Other types of glass shades
Top row, from left: Self-made, large glass shade with fabric border (Ø 46 cm)
Large shade made of flat glass segments in iron frame by Schubert & Sorge (Ø 59 cm)
Conical glass shade by C.A. Kleemann with brass frame
Bottom row, from left: Hand-painted hexagonal shade for hall lamps
Original flat shade of Wild & Wessel, here decorated with glass fringes (Ø 31 cm)
Glass shade by Schott with hand-crocheted overhang


Shades Made of Other Materials

For the reasons mentioned at the beginning, shades made of glass dominate kerosene/paraffin lamps by far. Nevertheless, there are also shades made of other materials, mostly cardboard, metal or fabric, which have found their way into the lamp world for various reasons. The overloaded silk shades were due to the representational needs of the upper middle classes. Cardboard shades were suitable for German piano lamps because of their very light weight. Brass shades were a fad of the Art Nouveau period in the search for unconventional forms of expression.

German piano lamps in particular had a cardboard shade, as it was very light and did not unnecessarily weigh down the arm of the lamp that protruded from the side. Parchment was then a somewhat more expensive (and also rarer) variant.
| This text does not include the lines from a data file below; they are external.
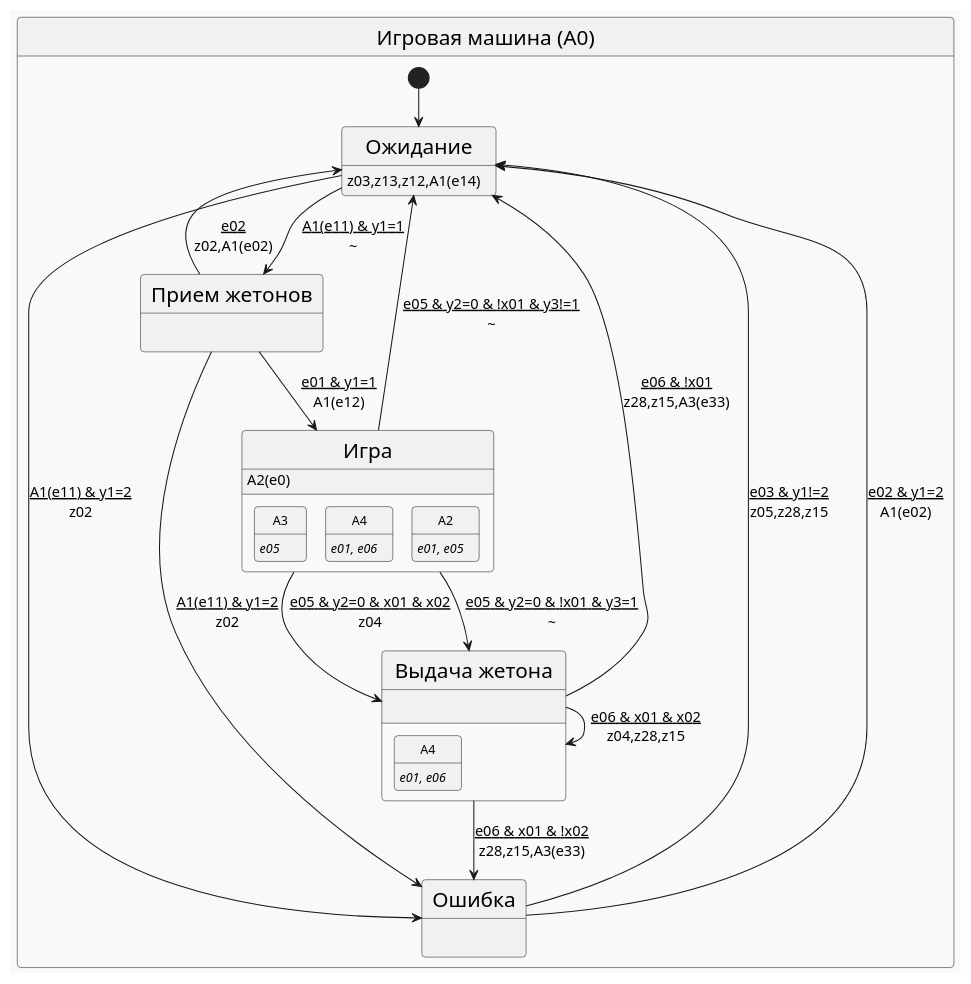
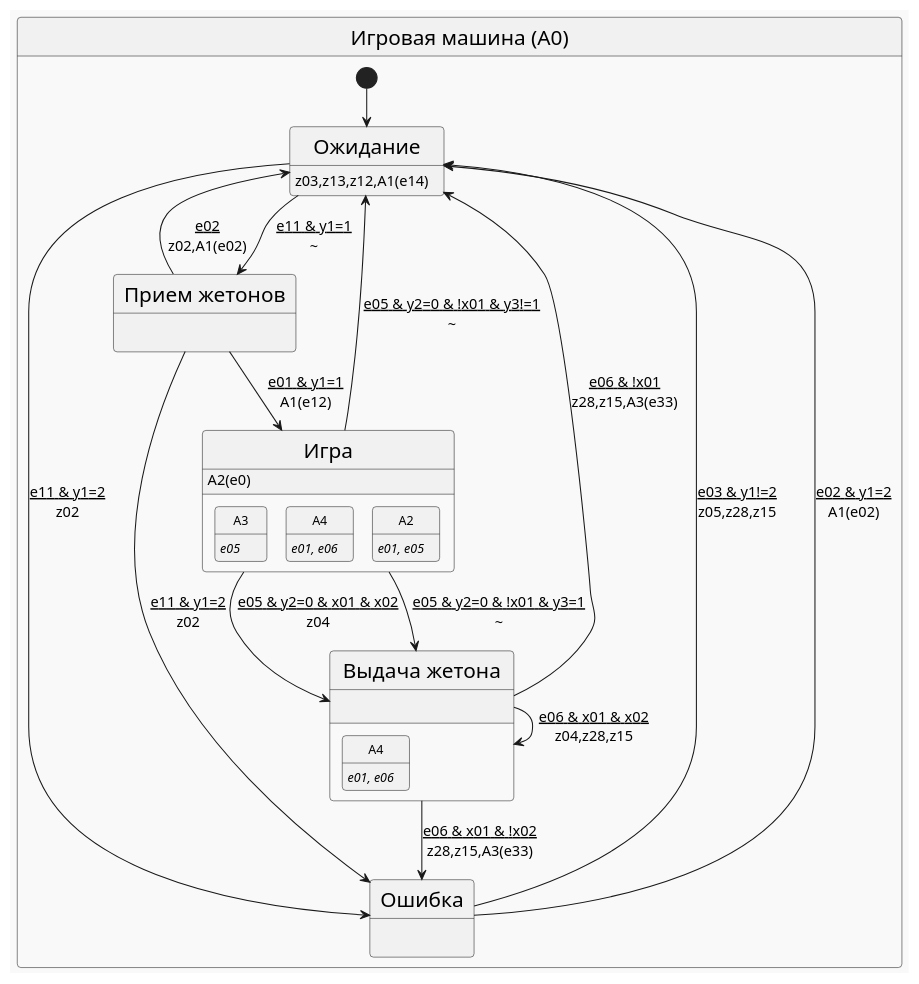
Before and after one commit to PhoenixNazarov/fsm-multiply: the diagram in articles/multiply_many_nested/puml/a0.puml, drawn with PlantUML. The commit also changed 12 other files, not shown here.

```diff
--- a/articles/multiply_many_nested/puml/a0.puml
+++ b/articles/multiply_many_nested/puml/a0.puml
@@ -1,34 +1,34 @@
 @startuml
 !theme mars
 skinparam stateFontSize 20
 skinparam arrowFontSize 14
 state "Игровая машина (A0)" as A0 {
     [*] --> A00
     state "Ожидание" as A00 : <size:14>z03,z13,z12,A1(e14)
     state "Прием жетонов" as A01 : 
     state "Игра" as A02 : <size:14>A2(e0)
     state "Ошибка" as A03 : 
     state "Выдача жетона" as A04 : 
     state "Игра" as A02 {
         state "<size:12>A3" as F1 : <size:12><i>e05
         state "<size:12>A4" as F2 : <size:12><i>e01, e06
         state "<size:12>A2" as F3 : <size:12><i>e01, e05
     }
     state "Выдача жетона" as A04 {
         state "<size:12>A4" as F4 : <size:12><i>e01, e06
     }
-    A00 --> A01 : <u>A1(e11) & y1=1\n~
-    A00 --> A03 : <u>A1(e11) & y1=2\nz02
+    A00 --> A01 : <u>e11 & y1=1\n~
+    A00 --> A03 : <u>e11 & y1=2\nz02
     A01 --> A00 : <u>e02\nz02,A1(e02)
     A01 --> A02 : <u>e01 & y1=1\nA1(e12)
-    A01 --> A03 : <u>A1(e11) & y1=2\nz02
+    A01 --> A03 : <u>e11 & y1=2\nz02
     A02 --> A04 : <u>e05 & y2=0 & x01 & x02\nz04
     A02 --> A04 : <u>e05 & y2=0 & !x01 & y3=1\n~
     A02 --> A00 : <u>e05 & y2=0 & !x01 & y3!=1\n~
     A03 --> A00 : <u>e03 & y1!=2\nz05,z28,z15
     A03 --> A00 : <u>e02 & y1=2\nA1(e02)
     A04 --> A04 : <u>e06 & x01 & x02\nz04,z28,z15
     A04 --> A03 : <u>e06 & x01 & !x02\nz28,z15,A3(e33)
     A04 --> A00 : <u>e06 & !x01\nz28,z15,A3(e33)
 }
 @enduml
```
The vast majority of these shades have not survived the test of time and can hardly be found as originals of the time. I have two cardboard shades in my collection that I built myself from scanned old originals (lamps L.111 and L.245).

Another material was metal sheet, either brass or iron, painted white inside to reflect the light strongly downwards. Such metal shades were more commonly used in the "Lyre" hanging lamps in larger buildings (restaurants, factory halls, schools, etc.). However, especially at the very beginning of their emergence, metal shades also existed in student lamps. The metal shade experienced a renaissance with the so-called "Parisienne" lamps, which without exception had a dome-shaped brass shade with ornamental punching, sometimes even decorated with coloured glass cabochons (see e.g. L.107). These shades almost always had a hanging of glass bead fringe, which was often partially destroyed and therefore removed. Without this fringe, however, these shades sit too high; the flame of the burner can then be seen directly and unfiltered, which was by no means the intention of the lamp manufacturer.
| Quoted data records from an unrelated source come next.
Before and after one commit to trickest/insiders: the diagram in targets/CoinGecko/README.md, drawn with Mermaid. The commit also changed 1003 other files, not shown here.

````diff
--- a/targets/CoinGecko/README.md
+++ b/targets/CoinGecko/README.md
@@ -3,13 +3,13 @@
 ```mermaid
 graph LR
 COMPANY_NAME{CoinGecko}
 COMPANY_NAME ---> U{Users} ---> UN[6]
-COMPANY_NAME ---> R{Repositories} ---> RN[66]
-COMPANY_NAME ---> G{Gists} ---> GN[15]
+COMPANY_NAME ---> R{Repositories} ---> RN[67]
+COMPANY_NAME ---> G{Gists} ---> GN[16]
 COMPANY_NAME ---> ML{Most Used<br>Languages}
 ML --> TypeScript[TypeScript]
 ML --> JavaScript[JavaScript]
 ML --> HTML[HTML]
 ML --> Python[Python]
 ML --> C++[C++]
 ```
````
A special feature are the so-called "lithophane" shades. These shades are made of white, non-glazed biscuit porcelain and show their speciality when the lamp is burning and they are therefore illuminated with light from inside. This brings out images (genre scenes and 19th century landscapes) quite vividly. This is achieved by deliberately and skilfully changing the wall thickness of the porcelain. As is well known, thin porcelain is to some extent translucent. Thinner areas let more light through; these areas appear lighter than the thicker areas, which let less light through and therefore appear darker. There are also lithophane shades painted in colour. Germany and France in particular were leading lithophane manufacturers in the 19th century. These shades are extremely rare and very expensive today. I am particularly fortunate to own two lamps with lithophane shades: L.344 with painted shade and L.327 with unpainted shade. Lithophane shades are still produced today (mainly in Thuringian porcelain manufactories), but only as shades for electric porcelain lamps. They are no substitute for the old shades of kerosene/paraffin lamps.
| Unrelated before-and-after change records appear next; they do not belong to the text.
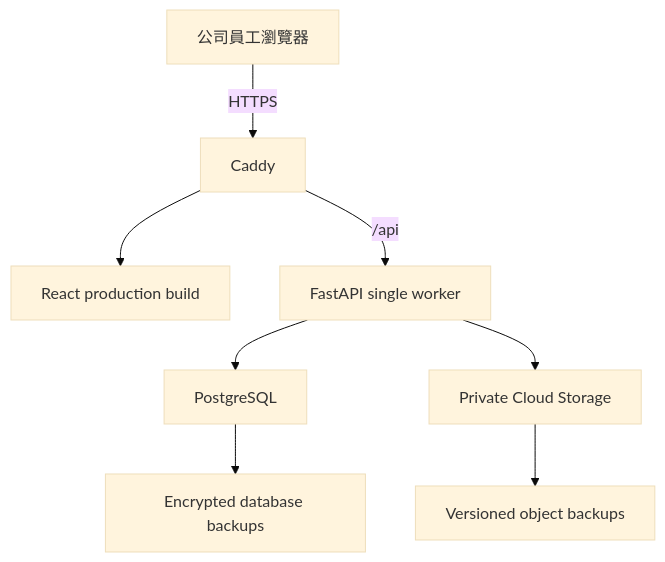
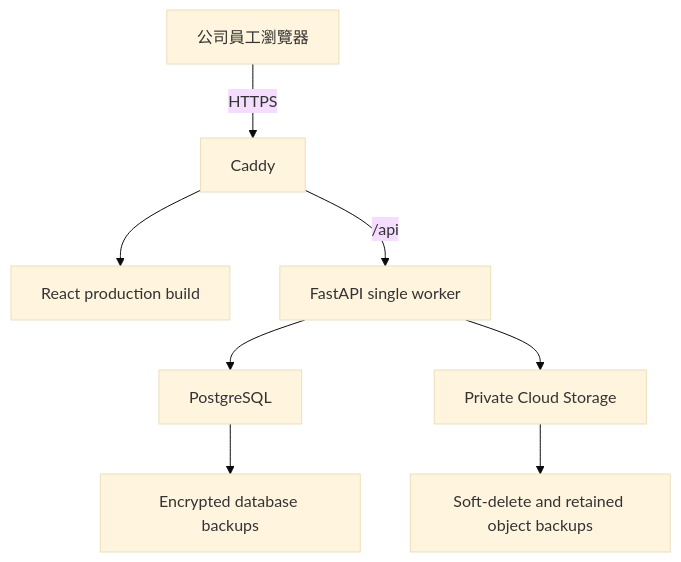
The third of 4 diagrams in 02_最終系統架構.md (kk98033/company-operations-system), drawn with Mermaid (base theme) before and after one commit. The commit also changed other lines of this file and 21 other files, not shown here.

````diff
--- a/02_最終系統架構.md
+++ b/02_最終系統架構.md
@@ -687,10 +687,10 @@
 ```mermaid
 flowchart TD
     U[公司員工瀏覽器] -->|HTTPS| C[Caddy]
     C --> W[React production build]
     C -->|/api| A[FastAPI single worker]
     A --> P[PostgreSQL]
     A --> G[Private Cloud Storage]
     P --> B[Encrypted database backups]
-    G --> B2[Versioned object backups]
+    G --> B2[Soft-delete and retained object backups]
 ```
````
A final group was formed by textile shades, mostly made of velvet, silk or cotton, often luxuriously decorated with lace borders and velvet ribbons. Most of the floor lamps and also large column lamps in upper middle-class households were equipped with such silk shades, which were extremely exuberant for today's taste. These shades have not survived the times either; you can hardly find them today. I took the liberty of creating a larger silk shade myself (L.146).


Shades made of different materials except glass
Top row, from left: Homemade cardboard shade for a German piano lamp
Homemade cardboard shade with foil windows and tassels
Small lithophane shade made of biscuit porcelain
Bottom row, from left: Brass shade with glass cabochons from the Art Nouveau period
Brass shade with glass cabochons and glass fringes of a Parisienne lamp
Homemade textile shade made of silk and lace for a column lamp